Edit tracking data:
· · · · ·
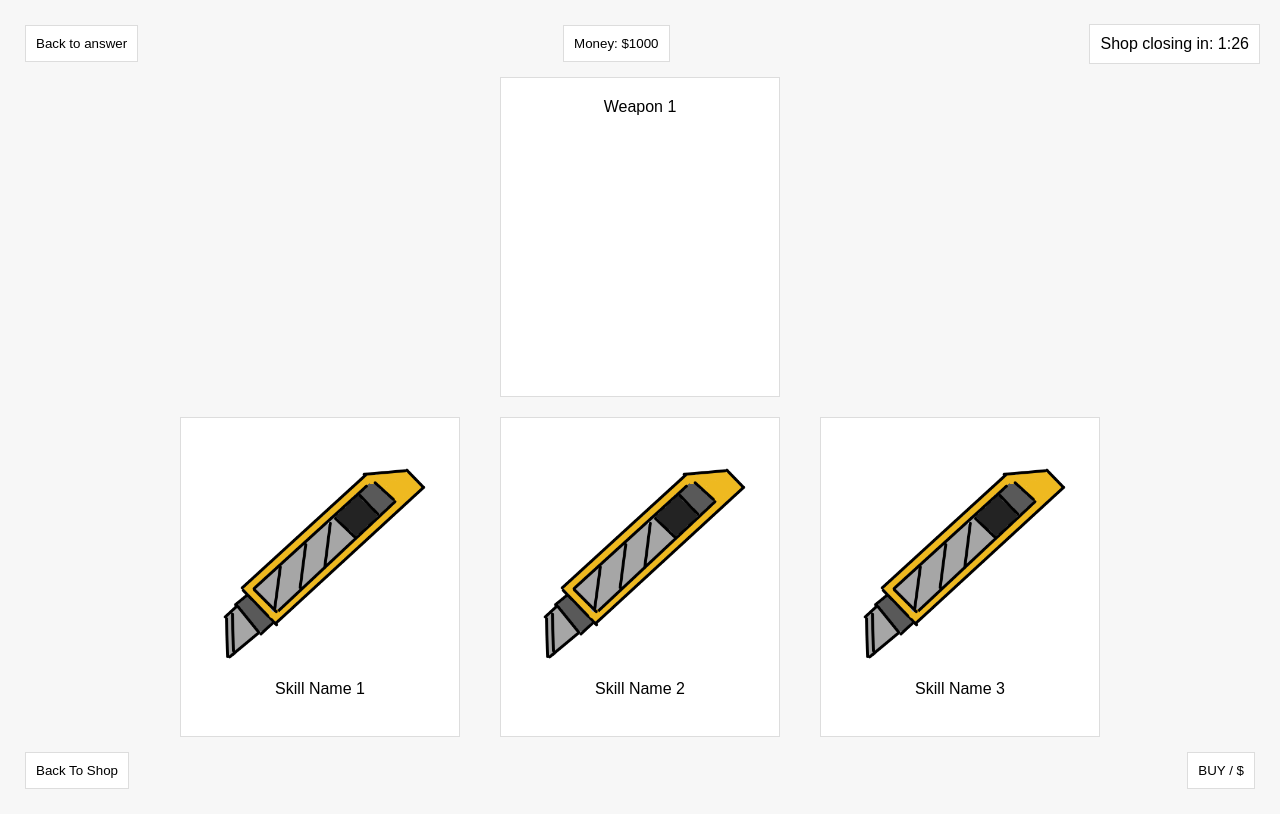
Repository: sean12-2007/Jailbreaker
Page: public/src/pages/shop_skills copy 2.html
These files come from the project's save history. The page is drawn as it stood at one moment and after the next save; the edit follows.
The browser window is 1280 px wide. The pictures show the whole page.

Above is the page before, as saved 2024-08-09 20:29:58.

After the next save:
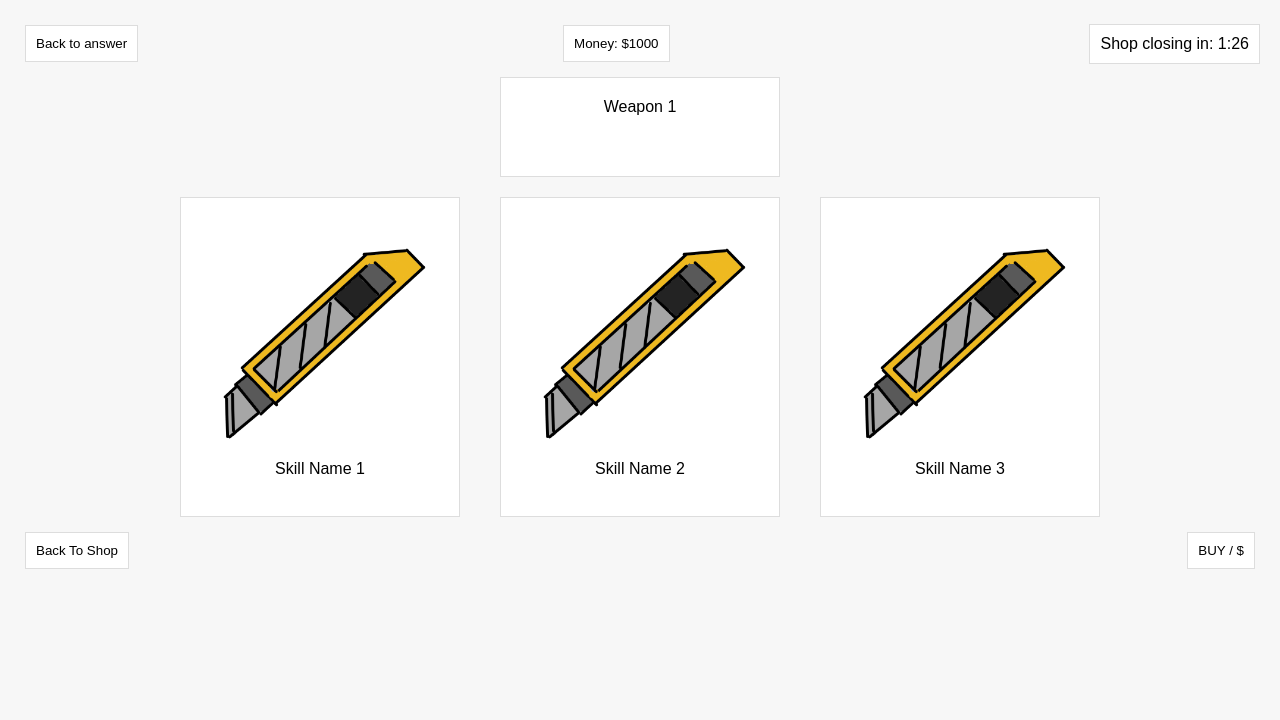
Saved 98 s later.
--- a/public/src/pages/shop_skills copy 2.html
+++ b/public/src/pages/shop_skills copy 2.html
@@ -43,6 +43,17 @@
         text-align: center;
         box-sizing: border-box; /* Include padding and border in the element's total width and height */
       }
+      .weapon2 {
+        flex: 0 0 auto;
+        width: 280px; /* Fixed width */
+        height: 100px; /* Fixed height */
+        margin: 10px;
+        background: #fff;
+        border: 1px solid #ddd;
+        padding: 20px;
+        text-align: center;
+        box-sizing: border-box; /* Include padding and border in the element's total width and height */
+      }
       .weapon img {
         width: 100%;
         height: auto;
@@ -64,7 +75,7 @@
     </div>
   </div>
   <div class="weapon-container">
-    <div class="weapon">
+    <div class="weapon2">
       <div>Weapon 1</div>
     </div>
   </div>
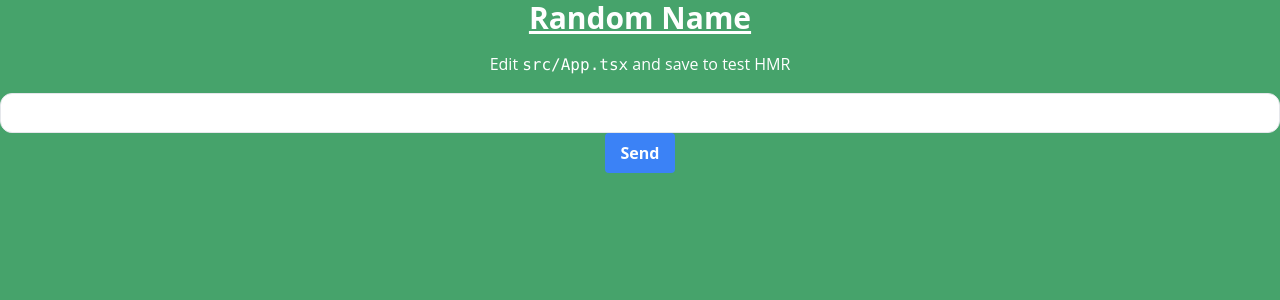
Repository: prodavetc/randomname
Page: /
An editor plug-in stored every save of this project. The page is shown before and after the next save, followed by the edit.
The browser window is 1280 px wide. The pictures show the whole page.
The project was rebuilt for these pictures with package versions that can differ from the ones it lists, and the page was loaded fresh each time. Also part of the build but not shown: vite.config.ts.

Above is the page before, as saved 2024-03-26 10:28:35.

After the next save:
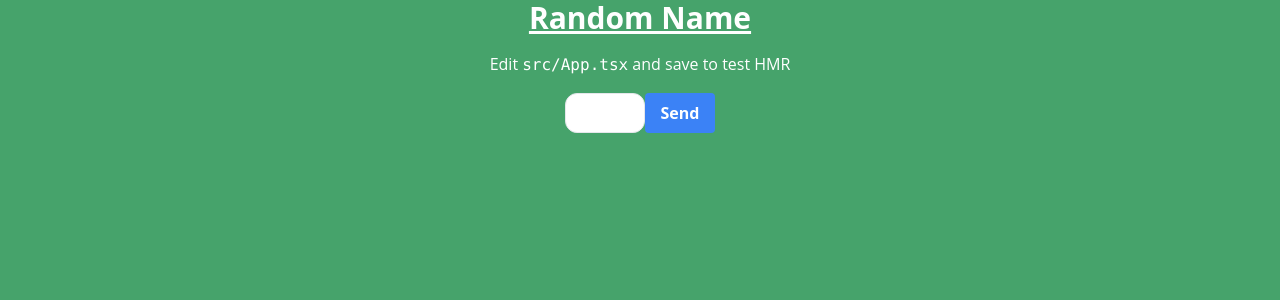
Saved 25 s later.
--- a/src/components/RandomName.tsx
+++ b/src/components/RandomName.tsx
@@ -35,7 +35,7 @@ const RandomName = () => {
       </div>
       <div className="text-center">
         <form onSubmit={onPressHandler}>
-          <input name='list' className="w-full border rounded-xl text-gray-800 focus:outline-none focus:border-indigo-300 pl-4 h-10" />
+          <input name='list' className="w-20 border rounded-xl text-gray-800 focus:outline-none focus:border-indigo-300 pl-4 h-10" />
           <button className="bg-blue-500 hover:bg-blue-700 text-white font-bold py-2 px-4 rounded"
           >Send</button>
         </form>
· · · · ·
- EXERCISE PROMPT -
Every line above that includes the string "border" needs to be copied.

- SOLUTION TO THIS TASK -
         box-sizing: border-box; /* Include padding and border in the element's total width and height */
+        border: 1px solid #ddd;
+        box-sizing: border-box; /* Include padding and border in the element's total width and height */
-          <input name='list' className="w-full border rounded-xl text-gray-800 focus:outline-none focus:border-indigo-300 pl-4 h-10" />
+          <input name='list' className="w-20 border rounded-xl text-gray-800 focus:outline-none focus:border-indigo-300 pl-4 h-10" />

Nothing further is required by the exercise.